Prompt - Among the entries below, how many lines include "self"? Give the number alone.

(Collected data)
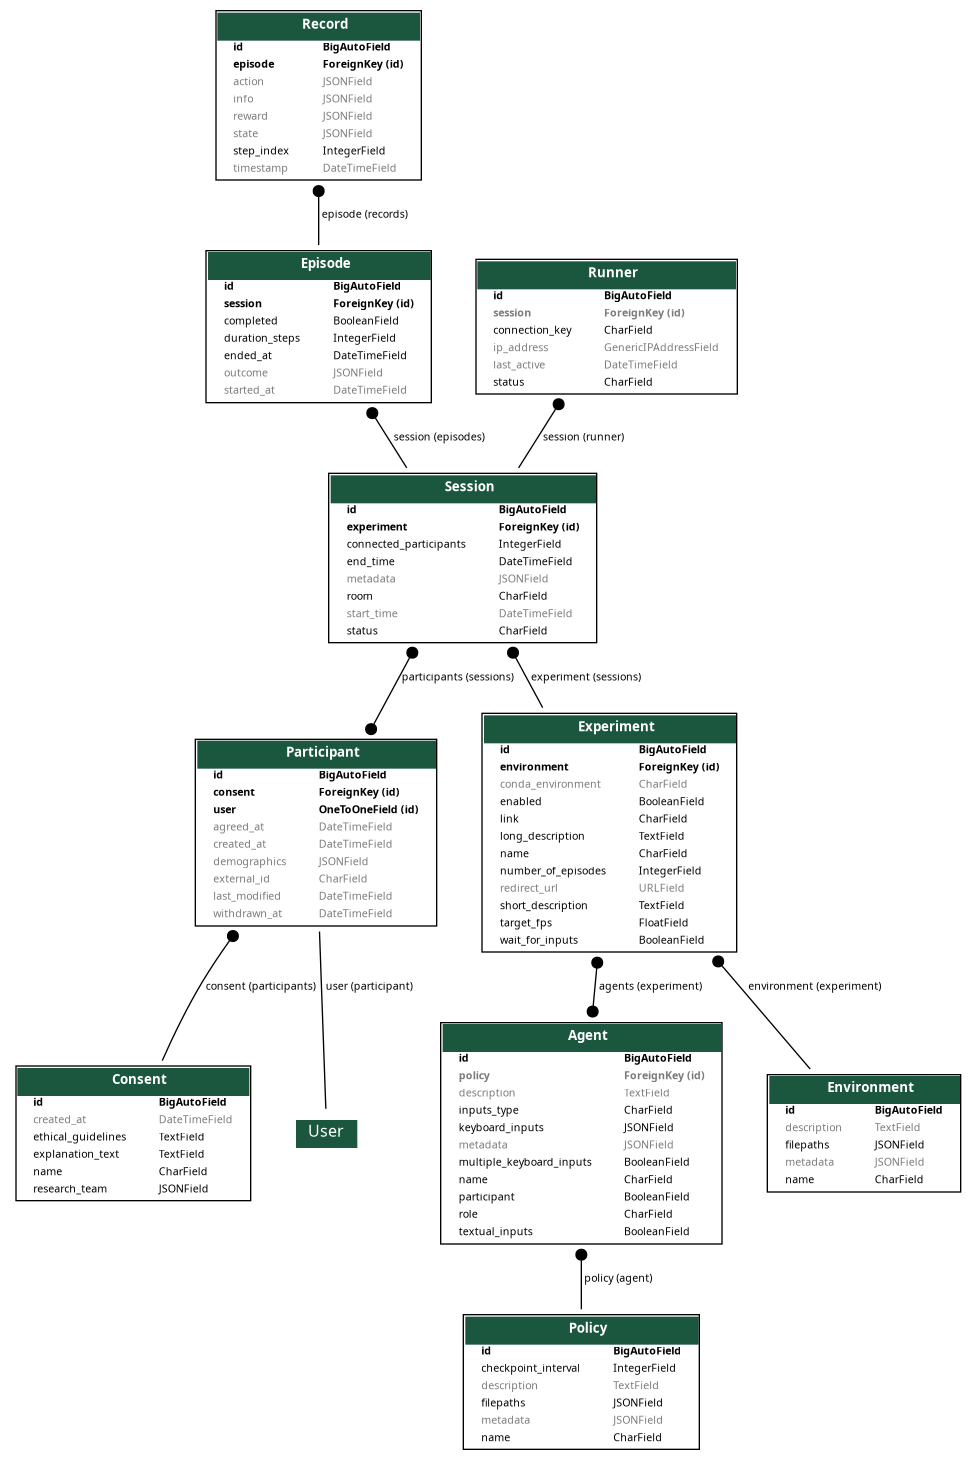
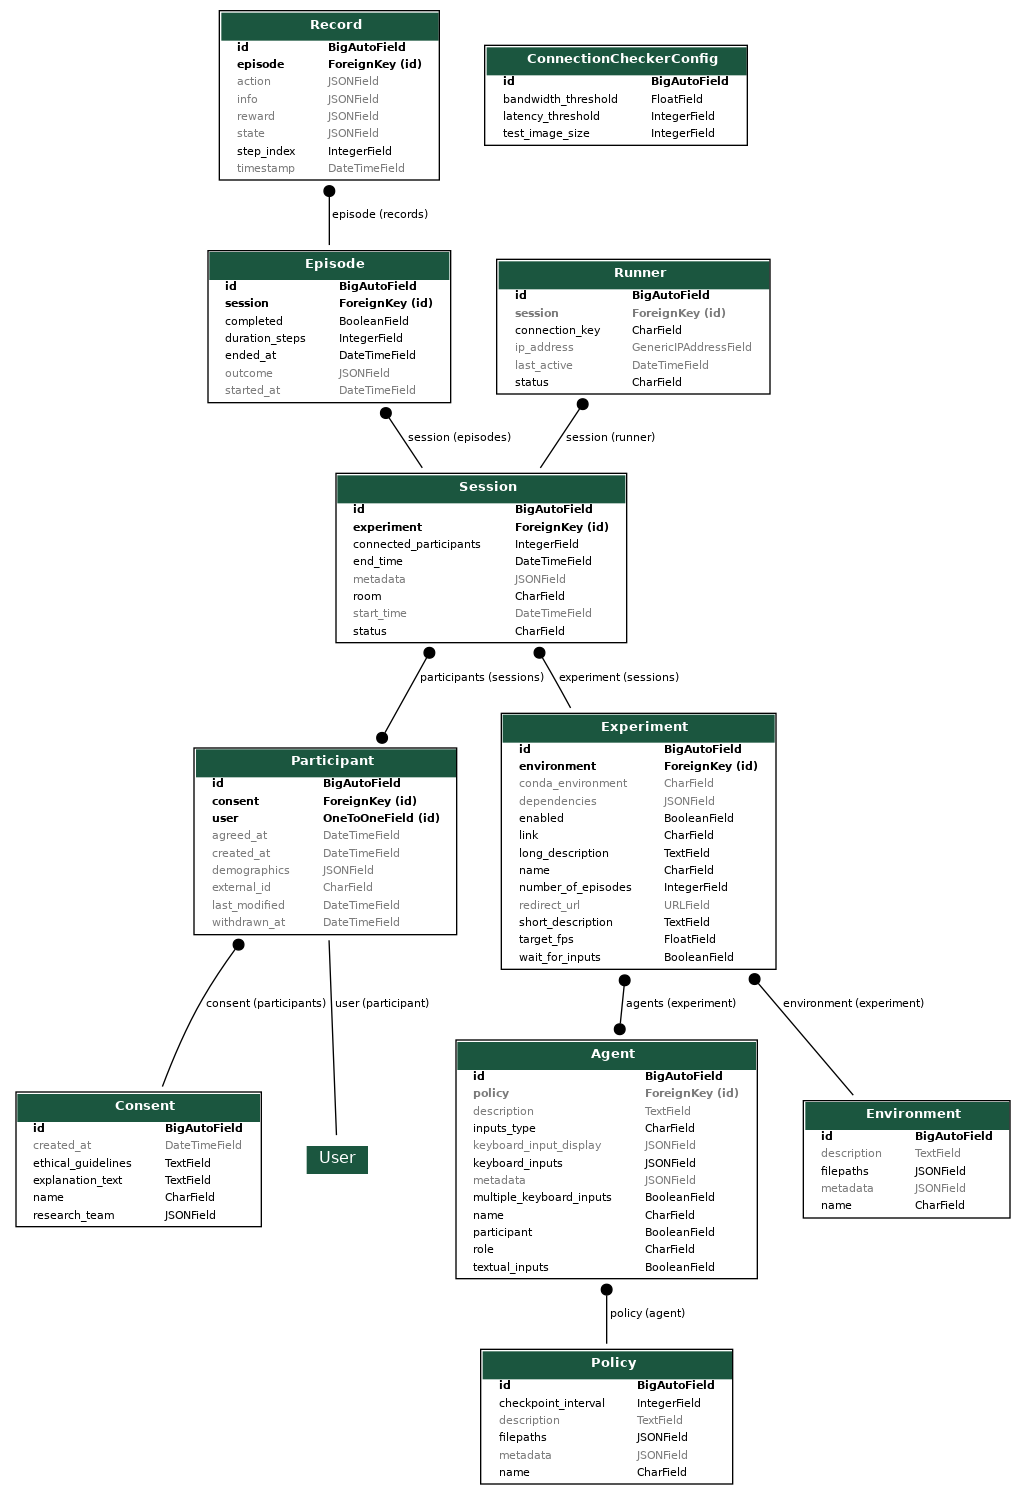
Store use-case dependencies on Experiment

diff --git a/sharpie/webserver/experiment/models.py b/sharpie/webserver/experiment/models.py
@@ -197,6 +197,7 @@ class Experiment(models.Model):
     name = models.CharField('Name', max_length=100)
     link = models.CharField('Link to the experiment', max_length=100, unique=True, help_text="Unique identifier (slug) for the experiment URL")
     conda_environment = models.CharField('Name of a Conda environment already installed on the runner', max_length=100, null=True, blank=True)
+    dependencies = models.JSONField('Python packages needed by the experiment', default=list, blank=True, help_text='List of pip requirements, e.g. ["gymnasium[classic_control]"].')
 
     short_description = models.TextField('To be displayed on the home page')
     long_description = models.TextField('To be displayed on the experiment page')
@@ -214,6 +215,14 @@ class Experiment(models.Model):
         """Run full model validation before saving the experiment."""
         self.full_clean()
         super().save(*args, **kwargs)
+
+    def clean(self):
+        """Validate that dependencies are a list of pip requirement strings."""
+        if not isinstance(self.dependencies, list) or not all(
+                isinstance(requirement, str) and requirement.strip()
+                for requirement in self.dependencies):
+            raise ValidationError({'dependencies': 'Dependencies must be a list of pip '
+                                                   'requirement strings.'})
 
     def __str__(self):
         return self.name

diff --git a/sharpie/webserver/experiment/migrations/0004_experiment_dependencies.py b/sharpie/webserver/experiment/migrations/0004_experiment_dependencies.py
@@ -1,0 +1,18 @@
+# Generated by Django 5.2.17 on 2026-10-12 14:53
+
+from django.db import migrations, models
+
+
+class Migration(migrations.Migration):
+
+    dependencies = [
+        ('experiment', '0003_connectioncheckerconfig'),
+    ]
+
+    operations = [
+        migrations.AddField(
+            model_name='experiment',
+            name='dependencies',
+            field=models.JSONField(blank=True, default=list, help_text='List of pip requirements, e.g. ["gymnasium[classic_control]"].', verbose_name='Python packages needed by the experiment'),
+        ),
+    ]

diff --git a/sharpie/install/installer.py b/sharpie/install/installer.py
@@ -108,6 +108,7 @@ def setup_database(config: dict, verbosity: int = 1):
 
     exp_data = config['experiment'].copy()
     exp_data['environment'] = env
+    exp_data['dependencies'] = config.get('dependencies') or []
     exp, created = Experiment.objects.update_or_create(
         link=exp_data['link'],
         defaults=exp_data

diff --git a/docs/source/data_model.rst b/docs/source/data_model.rst
@@ -57,6 +57,7 @@ The experiment app defines the configuration for RL experiments.
     - ``agents``: Agents involved in the experiment (ManyToMany)
     - ``number_of_episodes``: Episodes to complete
     - ``target_fps`` / ``wait_for_inputs``: Timing configuration
+    - ``dependencies``: pip requirements of the experiment
 
 Data
 ----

Response area - 6